WORK TO BE COMPLETED:
Your answer must match the records word for word and contain no pictures.

GIVEN ENTRIES:
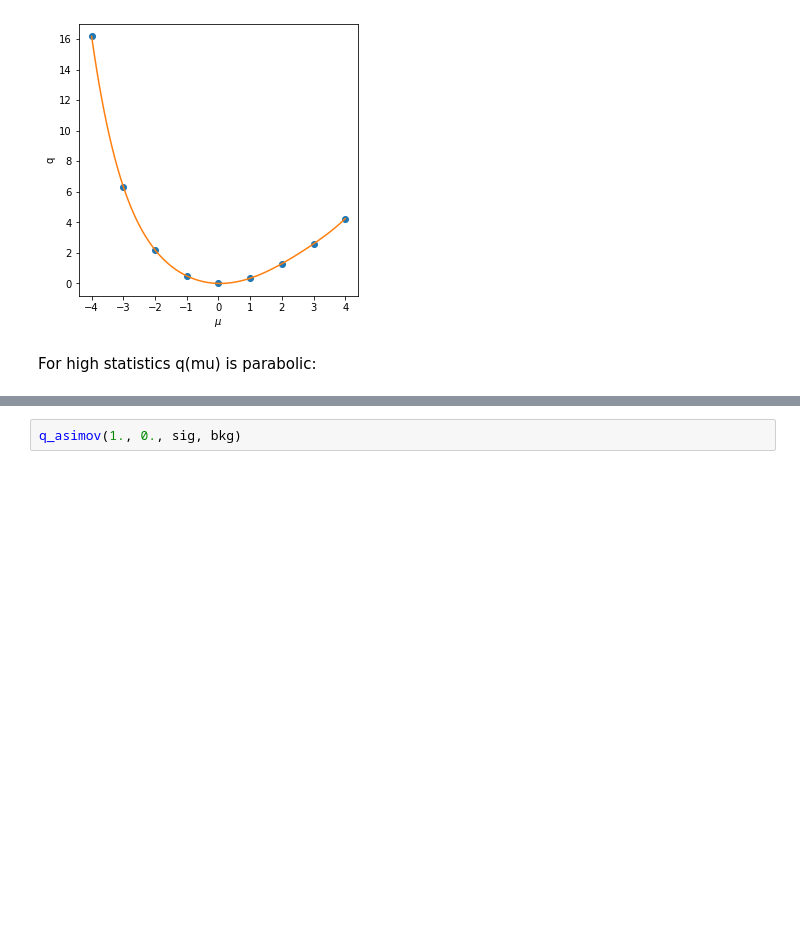
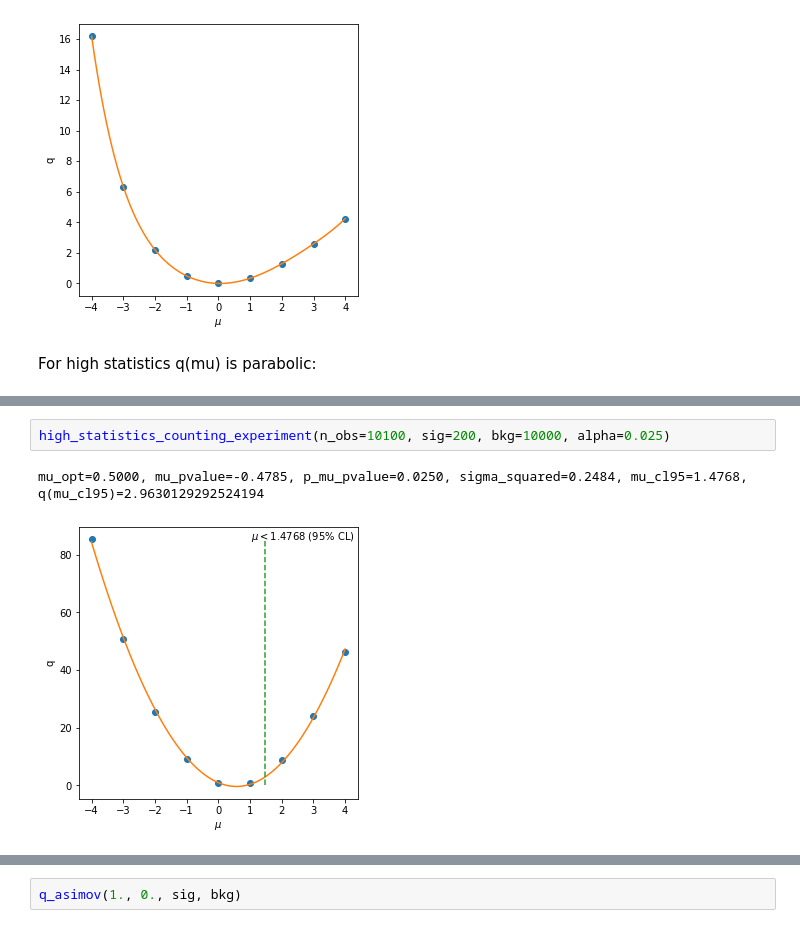
Before and after one commit to tklijnsma/understanding_likelihoods, a Jupyter notebook: understanding_likelihoods.ipynb, the cells around one changed output, grey strips where cells are left out. Drawn from its saved outputs; the diff is of its cells as text; blank space fills up the shorter version.

```diff
--- a/understanding_likelihoods.ipynb
+++ b/understanding_likelihoods.ipynb
@@ -108,0 +154,5 @@ fig
+# %%
+high_statistics_counting_experiment(n_obs=10100, sig=200, bkg=10000, alpha=0.025)
+# %% [output]
+mu_opt=0.5000, mu_pvalue=-0.4785, p_mu_pvalue=0.0250, sigma_squared=0.2484, mu_cl95=1.4768, q(mu_cl95)=2.9630129292524194
+[figure, added]
```
Also changed, not shown: parts of 10 cells of this notebook.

RESPONSE:
Before and after one commit to tklijnsma/understanding_likelihoods, a Jupyter notebook: understanding_likelihoods.ipynb, the cells around one changed output, grey strips where cells are left out. Drawn from its saved outputs; the diff is of its cells as text; blank space fills up the shorter version.

```diff
--- a/understanding_likelihoods.ipynb
+++ b/understanding_likelihoods.ipynb
@@ -108,0 +154,5 @@ fig
+# %%
+high_statistics_counting_experiment(n_obs=10100, sig=200, bkg=10000, alpha=0.025)
+# %% [output]
+mu_opt=0.5000, mu_pvalue=-0.4785, p_mu_pvalue=0.0250, sigma_squared=0.2484, mu_cl95=1.4768, q(mu_cl95)=2.9630129292524194
+[figure, added]
```
Also changed, not shown: parts of 10 cells of this notebook.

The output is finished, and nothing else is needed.